Snyder retired after the 2005 season and returned before the 2009 season, proving that he could pull Kansas State from the depths of mediocrity to elite not once, but twice.

Snyder also earned a reputation as one of the best coaches’ coaches in college football. His coaching tree includes a dozen pupils that went on to take Division I head coaching jobs, and nine among the FBS ranks – including Bob Stoops, Jim Leavitt and Bret Bielema.

While Snyder getting in as an active head coach is rare, Tressel is the exceedingly rare sitting college president to reach the College Football Hall of Fame as a coach.

In a quarter century’s time as a head coach, Tressel experienced more national championships (five) than losing seasons (four). After spending a dozen seasons as an assistant at Akron, Miami (Ohio), Syracuse and Ohio State, Tressel took over at Youngstown State in 1986. After going 14-20 in his first three seasons, Tressel guided the Penguins to six straight Division I-AA playoff appearances, including national titles in 1991, 1993 and 1994. He again won the crown in 1997, and reached the title game in 1990, 1992, and 1999.

He left Youngstown for Columbus in 2001 and brought Ohio State a long-awaited national championship in 2002, just his second season on campus.

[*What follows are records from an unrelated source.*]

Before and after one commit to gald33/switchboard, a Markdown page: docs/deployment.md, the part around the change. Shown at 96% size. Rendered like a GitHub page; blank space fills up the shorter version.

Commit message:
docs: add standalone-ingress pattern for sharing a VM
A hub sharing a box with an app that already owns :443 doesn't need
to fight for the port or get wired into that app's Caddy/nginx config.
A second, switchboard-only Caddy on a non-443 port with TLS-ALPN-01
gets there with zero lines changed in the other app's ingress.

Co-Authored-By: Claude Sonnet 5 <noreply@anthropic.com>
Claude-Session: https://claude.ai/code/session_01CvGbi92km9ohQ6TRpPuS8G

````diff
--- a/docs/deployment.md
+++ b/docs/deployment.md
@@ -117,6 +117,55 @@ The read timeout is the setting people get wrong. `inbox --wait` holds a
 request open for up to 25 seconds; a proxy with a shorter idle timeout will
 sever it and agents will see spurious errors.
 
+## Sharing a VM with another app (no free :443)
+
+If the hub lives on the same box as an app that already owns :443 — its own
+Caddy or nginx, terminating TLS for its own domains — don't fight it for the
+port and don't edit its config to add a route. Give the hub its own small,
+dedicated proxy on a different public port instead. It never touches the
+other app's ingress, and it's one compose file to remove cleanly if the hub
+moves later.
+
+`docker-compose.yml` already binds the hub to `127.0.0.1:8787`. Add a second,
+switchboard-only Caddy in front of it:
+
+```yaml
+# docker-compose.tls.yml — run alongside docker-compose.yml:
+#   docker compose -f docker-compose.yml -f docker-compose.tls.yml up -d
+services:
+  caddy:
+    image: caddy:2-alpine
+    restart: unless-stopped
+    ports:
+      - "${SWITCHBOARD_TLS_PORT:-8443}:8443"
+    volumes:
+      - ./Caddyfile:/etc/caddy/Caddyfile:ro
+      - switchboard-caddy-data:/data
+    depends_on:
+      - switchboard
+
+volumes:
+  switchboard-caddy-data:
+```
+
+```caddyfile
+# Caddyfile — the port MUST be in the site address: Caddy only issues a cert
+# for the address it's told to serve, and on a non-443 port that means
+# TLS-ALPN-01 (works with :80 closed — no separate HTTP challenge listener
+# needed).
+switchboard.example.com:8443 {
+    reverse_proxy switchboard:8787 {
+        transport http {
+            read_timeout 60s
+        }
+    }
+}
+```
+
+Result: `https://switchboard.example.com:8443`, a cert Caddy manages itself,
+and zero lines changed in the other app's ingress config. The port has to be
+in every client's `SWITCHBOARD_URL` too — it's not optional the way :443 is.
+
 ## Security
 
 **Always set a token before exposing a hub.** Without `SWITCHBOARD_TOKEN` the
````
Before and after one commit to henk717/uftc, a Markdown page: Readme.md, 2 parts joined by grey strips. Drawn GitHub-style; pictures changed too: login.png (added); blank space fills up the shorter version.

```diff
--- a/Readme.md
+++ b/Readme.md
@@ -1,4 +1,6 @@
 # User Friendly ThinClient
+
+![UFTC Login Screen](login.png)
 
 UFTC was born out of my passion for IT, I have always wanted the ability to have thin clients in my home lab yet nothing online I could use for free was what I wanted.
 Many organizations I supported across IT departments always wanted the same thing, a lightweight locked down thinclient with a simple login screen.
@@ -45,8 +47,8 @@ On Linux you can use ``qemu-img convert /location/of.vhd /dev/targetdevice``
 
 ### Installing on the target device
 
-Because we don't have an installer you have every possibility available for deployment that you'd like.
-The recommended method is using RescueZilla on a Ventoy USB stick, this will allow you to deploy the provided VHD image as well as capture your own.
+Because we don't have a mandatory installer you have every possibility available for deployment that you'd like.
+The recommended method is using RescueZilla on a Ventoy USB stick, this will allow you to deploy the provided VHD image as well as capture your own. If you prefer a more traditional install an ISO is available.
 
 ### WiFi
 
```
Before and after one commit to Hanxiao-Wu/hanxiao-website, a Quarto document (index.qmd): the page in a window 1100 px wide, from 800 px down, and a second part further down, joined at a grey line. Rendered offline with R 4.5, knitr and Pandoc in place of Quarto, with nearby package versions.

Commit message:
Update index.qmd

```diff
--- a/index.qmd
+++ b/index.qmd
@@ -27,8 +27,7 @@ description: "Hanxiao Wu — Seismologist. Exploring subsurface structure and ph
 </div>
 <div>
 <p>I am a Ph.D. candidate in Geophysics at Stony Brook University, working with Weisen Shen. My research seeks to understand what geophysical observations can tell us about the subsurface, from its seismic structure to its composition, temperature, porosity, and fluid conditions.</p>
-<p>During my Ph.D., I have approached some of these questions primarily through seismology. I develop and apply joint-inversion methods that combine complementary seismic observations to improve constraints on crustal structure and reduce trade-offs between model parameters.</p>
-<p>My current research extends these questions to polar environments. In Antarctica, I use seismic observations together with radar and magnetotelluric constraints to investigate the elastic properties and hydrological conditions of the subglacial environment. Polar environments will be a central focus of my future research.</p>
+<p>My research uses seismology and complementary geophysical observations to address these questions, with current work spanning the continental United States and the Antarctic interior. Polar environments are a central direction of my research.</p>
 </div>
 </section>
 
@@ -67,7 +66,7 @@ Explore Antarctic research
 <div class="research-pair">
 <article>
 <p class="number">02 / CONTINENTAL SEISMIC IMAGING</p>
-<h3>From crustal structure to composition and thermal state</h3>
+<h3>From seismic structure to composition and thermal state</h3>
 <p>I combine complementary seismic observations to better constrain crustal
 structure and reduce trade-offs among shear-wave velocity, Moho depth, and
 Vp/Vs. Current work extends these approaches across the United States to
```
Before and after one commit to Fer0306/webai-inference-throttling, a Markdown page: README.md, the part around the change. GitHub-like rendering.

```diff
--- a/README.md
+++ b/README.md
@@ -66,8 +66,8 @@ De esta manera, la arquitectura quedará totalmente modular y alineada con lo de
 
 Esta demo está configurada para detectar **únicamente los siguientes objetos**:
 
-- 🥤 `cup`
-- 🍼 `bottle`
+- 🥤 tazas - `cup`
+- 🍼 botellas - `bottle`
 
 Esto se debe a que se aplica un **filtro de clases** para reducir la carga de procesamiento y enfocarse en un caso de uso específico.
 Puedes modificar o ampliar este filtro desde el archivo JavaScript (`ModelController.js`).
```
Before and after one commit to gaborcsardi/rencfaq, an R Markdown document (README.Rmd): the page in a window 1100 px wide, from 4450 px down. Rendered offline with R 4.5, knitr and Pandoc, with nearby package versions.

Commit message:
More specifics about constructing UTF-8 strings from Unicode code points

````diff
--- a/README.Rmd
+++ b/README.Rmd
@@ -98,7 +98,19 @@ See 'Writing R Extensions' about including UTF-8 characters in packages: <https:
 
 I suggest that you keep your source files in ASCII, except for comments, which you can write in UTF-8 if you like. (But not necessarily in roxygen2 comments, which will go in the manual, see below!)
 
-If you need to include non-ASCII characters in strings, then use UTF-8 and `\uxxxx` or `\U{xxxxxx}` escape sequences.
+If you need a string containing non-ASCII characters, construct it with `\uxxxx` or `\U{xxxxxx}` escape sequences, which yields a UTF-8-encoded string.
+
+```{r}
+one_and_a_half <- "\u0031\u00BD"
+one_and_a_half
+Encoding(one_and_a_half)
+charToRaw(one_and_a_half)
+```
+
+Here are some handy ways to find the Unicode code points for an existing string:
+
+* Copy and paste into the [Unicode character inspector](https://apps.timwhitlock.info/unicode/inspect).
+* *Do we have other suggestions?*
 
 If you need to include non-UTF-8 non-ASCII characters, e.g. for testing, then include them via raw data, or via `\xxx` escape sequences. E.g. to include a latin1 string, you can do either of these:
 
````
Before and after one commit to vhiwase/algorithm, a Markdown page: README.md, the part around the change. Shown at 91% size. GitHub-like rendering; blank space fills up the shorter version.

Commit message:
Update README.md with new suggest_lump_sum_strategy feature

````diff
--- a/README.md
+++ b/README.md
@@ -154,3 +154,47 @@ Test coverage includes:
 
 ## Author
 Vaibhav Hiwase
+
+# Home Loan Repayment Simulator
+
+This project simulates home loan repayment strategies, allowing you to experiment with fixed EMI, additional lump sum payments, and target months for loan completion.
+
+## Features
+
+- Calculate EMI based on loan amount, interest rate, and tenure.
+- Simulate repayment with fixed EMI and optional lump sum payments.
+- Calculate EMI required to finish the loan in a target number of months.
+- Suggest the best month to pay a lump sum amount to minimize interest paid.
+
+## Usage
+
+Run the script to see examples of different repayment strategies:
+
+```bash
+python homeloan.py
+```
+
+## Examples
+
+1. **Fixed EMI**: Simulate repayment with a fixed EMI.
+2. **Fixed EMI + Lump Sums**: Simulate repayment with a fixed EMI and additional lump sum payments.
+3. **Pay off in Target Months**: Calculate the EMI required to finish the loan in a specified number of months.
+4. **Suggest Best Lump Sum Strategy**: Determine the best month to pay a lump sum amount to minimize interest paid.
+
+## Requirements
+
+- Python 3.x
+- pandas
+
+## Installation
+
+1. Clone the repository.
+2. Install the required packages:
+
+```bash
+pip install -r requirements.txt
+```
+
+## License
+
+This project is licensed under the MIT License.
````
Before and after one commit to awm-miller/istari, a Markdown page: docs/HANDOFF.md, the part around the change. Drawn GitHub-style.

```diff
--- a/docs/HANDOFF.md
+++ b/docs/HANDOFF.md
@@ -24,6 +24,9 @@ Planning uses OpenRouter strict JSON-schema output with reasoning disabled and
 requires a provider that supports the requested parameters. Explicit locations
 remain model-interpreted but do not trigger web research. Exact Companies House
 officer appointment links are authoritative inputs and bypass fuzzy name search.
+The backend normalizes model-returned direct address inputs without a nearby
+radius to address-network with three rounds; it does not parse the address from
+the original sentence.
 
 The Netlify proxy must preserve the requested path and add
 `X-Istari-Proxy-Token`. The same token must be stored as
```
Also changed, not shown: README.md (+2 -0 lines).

After a 7-5 debut campaign, Tressel’s Buckeyes finished outside the top-10 only once – and even then they finished No. 20 in both polls after an 8-4 season – and appeared in eight BCS games, the most of any team in college football during that span.

Overall, Tressel finished with a mark of 229-79-2 in 25 seasons with at least a share of eight conference championships (and, remember, Youngstown State was independent for nine of Tressel’s seasons at the helm) and five national titles.

He left coaching after receiving an NCAA show-cause penalty following the 2010 season, and currently works as the president of Youngstown State University.

Snyder and Tressel coached against each other once: a 35-28 Ohio State victory in the 2004 Fiesta Bowl.

Former Chicago Bears and Buffalo Bills head coach Dick Jauron was also elected Friday for his exploits as a Yale running back from 1970-72. The full class includes Trev Alberts (Nebraska), Brian Bosworth (Oklahoma), Bob Breunig (Arizona State), Sean Brewer (Millsaps, Miss.), Ruben Brown (Pittsburgh), Wes Chandler (Florida), Thom Gatewood (Notre Dame), Clinton Jones (Michigan State), Lincoln Kennedy (Washington), Rob Lytle (Michigan), Michael Payton (Marshall), Art Still (Kentucky), Zach Thomas (Texas Tech) and Ricky Williams (Texas).

The 2015 class will be inducted Dec. 8 at the annual National Football Foundation awards dinner at the Waldorf-Astoria in New York.